■ Exercise aim ■
What is the number of lines in these records that hold the word "full"? Reply with that number alone.

Extracted records
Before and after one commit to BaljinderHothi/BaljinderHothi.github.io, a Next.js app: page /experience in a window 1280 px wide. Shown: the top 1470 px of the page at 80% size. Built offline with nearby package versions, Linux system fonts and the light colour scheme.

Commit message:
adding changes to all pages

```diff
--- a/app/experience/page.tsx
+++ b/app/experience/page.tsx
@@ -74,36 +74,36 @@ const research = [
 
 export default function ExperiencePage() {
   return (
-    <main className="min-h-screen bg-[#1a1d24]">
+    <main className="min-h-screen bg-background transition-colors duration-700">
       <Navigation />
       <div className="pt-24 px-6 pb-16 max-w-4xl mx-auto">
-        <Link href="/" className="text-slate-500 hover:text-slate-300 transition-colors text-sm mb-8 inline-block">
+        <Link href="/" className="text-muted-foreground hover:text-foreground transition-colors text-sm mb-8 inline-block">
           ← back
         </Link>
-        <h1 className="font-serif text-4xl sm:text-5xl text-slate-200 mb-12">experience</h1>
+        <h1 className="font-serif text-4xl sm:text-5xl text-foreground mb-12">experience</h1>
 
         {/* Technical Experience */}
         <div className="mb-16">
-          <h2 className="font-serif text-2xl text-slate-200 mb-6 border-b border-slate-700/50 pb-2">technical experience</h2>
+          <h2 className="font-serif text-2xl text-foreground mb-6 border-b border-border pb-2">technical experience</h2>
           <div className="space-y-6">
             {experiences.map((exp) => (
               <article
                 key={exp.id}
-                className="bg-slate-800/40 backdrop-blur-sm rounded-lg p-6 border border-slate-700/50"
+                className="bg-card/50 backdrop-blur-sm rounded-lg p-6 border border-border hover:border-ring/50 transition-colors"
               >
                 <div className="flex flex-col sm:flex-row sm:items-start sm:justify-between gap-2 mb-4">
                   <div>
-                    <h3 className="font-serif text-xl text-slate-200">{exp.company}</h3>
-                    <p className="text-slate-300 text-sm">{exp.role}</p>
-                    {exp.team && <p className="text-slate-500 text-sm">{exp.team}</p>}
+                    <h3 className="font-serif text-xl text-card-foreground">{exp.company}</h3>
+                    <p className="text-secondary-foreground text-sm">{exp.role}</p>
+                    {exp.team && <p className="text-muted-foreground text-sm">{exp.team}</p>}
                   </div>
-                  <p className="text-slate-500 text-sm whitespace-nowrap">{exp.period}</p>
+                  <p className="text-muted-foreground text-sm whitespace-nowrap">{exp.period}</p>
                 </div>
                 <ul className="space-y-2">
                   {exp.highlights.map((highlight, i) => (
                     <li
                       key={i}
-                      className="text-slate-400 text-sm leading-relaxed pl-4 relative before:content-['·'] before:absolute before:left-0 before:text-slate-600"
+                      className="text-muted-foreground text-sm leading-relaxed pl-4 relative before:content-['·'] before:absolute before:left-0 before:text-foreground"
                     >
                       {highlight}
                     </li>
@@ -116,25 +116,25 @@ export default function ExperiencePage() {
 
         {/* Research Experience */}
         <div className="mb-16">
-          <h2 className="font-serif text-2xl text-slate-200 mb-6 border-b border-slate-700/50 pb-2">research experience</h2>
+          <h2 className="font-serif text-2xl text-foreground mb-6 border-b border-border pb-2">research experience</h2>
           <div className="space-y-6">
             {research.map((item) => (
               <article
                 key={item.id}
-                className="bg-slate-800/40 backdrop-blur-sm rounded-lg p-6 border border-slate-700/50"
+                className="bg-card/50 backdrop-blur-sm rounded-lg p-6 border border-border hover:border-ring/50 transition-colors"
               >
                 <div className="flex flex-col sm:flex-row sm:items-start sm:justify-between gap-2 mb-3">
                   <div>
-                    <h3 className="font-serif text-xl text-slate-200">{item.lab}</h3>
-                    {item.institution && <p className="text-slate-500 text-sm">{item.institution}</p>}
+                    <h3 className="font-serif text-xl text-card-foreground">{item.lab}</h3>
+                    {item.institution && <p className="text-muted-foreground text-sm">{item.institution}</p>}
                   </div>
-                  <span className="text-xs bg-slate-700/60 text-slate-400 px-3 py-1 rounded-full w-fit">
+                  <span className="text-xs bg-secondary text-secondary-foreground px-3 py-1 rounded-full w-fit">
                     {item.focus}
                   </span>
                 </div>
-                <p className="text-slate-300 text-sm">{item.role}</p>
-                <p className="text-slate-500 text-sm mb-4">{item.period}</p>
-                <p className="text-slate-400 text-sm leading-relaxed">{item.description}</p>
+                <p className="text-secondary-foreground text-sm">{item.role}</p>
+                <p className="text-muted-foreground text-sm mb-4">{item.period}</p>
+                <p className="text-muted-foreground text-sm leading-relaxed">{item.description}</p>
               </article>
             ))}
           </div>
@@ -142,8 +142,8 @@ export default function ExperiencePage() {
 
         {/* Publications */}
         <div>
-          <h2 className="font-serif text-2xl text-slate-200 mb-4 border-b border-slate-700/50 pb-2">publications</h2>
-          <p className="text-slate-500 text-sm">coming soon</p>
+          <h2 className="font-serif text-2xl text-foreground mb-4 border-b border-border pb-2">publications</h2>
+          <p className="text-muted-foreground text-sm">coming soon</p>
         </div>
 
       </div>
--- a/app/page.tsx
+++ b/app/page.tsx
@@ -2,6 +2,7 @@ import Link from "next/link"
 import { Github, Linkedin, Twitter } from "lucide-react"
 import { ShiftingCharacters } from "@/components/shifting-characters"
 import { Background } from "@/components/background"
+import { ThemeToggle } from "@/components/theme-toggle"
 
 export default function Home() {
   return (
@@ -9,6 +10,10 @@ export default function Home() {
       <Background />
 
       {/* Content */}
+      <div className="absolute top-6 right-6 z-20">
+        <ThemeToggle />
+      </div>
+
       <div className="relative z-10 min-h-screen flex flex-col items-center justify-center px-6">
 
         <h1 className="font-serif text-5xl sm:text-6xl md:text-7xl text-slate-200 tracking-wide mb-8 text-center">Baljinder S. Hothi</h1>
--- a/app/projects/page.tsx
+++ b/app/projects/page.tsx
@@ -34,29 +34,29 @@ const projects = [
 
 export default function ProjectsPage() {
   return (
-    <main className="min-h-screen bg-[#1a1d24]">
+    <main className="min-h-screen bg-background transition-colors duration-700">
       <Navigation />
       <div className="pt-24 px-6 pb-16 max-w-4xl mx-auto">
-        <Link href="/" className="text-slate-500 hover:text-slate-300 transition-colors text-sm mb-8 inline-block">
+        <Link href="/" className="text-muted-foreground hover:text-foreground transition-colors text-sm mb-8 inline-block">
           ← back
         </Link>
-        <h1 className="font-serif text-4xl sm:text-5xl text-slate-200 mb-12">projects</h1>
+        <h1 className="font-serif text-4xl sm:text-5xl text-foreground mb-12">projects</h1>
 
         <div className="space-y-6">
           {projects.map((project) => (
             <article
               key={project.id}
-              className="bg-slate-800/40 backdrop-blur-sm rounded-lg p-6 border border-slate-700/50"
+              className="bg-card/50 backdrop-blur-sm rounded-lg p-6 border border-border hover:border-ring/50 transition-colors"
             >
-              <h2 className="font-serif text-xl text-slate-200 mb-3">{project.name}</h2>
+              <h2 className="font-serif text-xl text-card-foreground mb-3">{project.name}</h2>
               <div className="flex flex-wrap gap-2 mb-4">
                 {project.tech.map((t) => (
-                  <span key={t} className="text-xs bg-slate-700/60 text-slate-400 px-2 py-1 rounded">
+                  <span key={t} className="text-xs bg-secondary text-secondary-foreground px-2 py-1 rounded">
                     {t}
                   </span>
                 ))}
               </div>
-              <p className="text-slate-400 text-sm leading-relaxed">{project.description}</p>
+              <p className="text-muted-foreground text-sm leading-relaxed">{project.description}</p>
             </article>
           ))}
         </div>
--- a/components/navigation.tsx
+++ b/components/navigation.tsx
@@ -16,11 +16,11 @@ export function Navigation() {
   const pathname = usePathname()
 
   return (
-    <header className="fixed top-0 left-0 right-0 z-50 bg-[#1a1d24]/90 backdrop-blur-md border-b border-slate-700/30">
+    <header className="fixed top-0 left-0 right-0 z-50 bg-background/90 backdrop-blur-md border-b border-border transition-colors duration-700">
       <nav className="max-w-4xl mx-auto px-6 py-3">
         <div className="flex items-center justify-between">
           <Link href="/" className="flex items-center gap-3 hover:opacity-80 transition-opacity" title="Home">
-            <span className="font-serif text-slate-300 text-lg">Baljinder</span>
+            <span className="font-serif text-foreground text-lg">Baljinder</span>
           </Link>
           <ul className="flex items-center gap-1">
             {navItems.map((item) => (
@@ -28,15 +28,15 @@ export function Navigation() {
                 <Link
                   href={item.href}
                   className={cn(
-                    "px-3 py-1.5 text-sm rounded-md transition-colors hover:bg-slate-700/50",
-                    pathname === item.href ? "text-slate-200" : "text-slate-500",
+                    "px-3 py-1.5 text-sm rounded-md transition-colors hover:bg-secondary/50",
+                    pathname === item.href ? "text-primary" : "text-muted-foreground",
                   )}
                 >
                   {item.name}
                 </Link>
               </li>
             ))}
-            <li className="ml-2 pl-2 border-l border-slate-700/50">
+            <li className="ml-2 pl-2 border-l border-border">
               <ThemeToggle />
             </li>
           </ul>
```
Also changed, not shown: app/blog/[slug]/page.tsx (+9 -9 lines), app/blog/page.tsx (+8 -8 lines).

■ Written answer ■
2